I was thinking about this earlier today, and it really comes off the back of—let me put it this way: for a party that insists it is unable to lift its female representation in this place without a merit based appointment process, it astonishes me that this was a process totally ignored in the appointment and recruitment process for members of the AAT beforehand. It's utter hypocrisy, and I'm sure that the Australian people have well and truly seen through that. Indeed, they have said, 'Enough is enough; no more of that kind of behaviour.' We were left with no choice, really, but to demand the abolition of the Administrative Appeals Tribunal and to replace it with a new federal administrative review body—one that is in line with our commitment to proper merits based appointment processes and proper due process being followed.

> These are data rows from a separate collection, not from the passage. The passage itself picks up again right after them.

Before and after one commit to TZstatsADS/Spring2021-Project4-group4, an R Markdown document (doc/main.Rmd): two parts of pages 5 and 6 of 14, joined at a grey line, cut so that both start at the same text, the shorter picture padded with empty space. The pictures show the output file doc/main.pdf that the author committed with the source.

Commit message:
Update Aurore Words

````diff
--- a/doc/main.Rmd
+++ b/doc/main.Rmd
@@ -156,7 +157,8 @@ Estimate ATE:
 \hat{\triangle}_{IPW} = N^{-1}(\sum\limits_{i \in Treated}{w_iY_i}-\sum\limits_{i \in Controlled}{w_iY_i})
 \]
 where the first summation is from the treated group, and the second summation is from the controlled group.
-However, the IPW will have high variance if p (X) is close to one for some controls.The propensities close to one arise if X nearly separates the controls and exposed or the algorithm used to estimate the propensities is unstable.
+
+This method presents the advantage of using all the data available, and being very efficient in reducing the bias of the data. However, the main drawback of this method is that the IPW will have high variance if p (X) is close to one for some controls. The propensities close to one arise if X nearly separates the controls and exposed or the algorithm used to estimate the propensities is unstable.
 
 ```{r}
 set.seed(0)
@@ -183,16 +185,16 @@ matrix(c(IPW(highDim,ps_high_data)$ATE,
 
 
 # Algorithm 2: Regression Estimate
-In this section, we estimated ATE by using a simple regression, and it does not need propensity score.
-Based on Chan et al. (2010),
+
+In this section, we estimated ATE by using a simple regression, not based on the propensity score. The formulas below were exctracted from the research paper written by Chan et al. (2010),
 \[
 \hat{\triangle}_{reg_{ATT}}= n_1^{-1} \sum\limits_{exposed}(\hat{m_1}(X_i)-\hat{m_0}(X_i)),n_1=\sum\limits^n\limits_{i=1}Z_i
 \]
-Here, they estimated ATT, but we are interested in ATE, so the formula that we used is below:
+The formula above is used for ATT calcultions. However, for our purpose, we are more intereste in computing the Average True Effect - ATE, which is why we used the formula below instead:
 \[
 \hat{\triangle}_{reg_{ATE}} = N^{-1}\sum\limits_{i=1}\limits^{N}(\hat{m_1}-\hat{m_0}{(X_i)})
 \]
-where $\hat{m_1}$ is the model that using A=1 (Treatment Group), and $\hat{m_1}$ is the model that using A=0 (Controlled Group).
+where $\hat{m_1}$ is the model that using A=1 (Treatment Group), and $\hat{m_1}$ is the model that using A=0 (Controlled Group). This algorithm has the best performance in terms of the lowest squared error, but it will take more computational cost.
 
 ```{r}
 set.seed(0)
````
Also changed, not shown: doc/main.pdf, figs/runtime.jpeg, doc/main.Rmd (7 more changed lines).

We embarked on a consultation process that started in 2023. Over the course of the last year, the Attorney-General's Department had significant consultation with AAT staff and members, AAT users, the peak bodies, legal assistance providers, advocates and other experts. There were 120 responses to a public issues paper and 287 short survey responses, and there was consultation with 147 stakeholders at 80 consultation events in April and May 2023. We have the benefit of nearly 50 years of experience since the AAT was established, and multiple reviews, both old and new, into the AAT and the administrative review system more generally. This consultation has provided the government with an in-depth understanding of what does not work within the current system, and we have drawn on the knowledge and wisdom of an expert advisory group. This group was led by the former High Court justice the Hon. Patrick Keane, and had a list of eminent persons to assist. The outcome of all of that consultation process is the legislation that is before the House today. It's a legislative package that aims to create a unified cohesive tribunal with flexible powers and procedures that meet the best needs of the applicants. I think it's high time that our tribunal reflected the needs of applicants. These bills are ambitious and they are comprehensive because we are rebuilding an institution that's intended to serve the community and drive better decisions and outcomes for many years to come.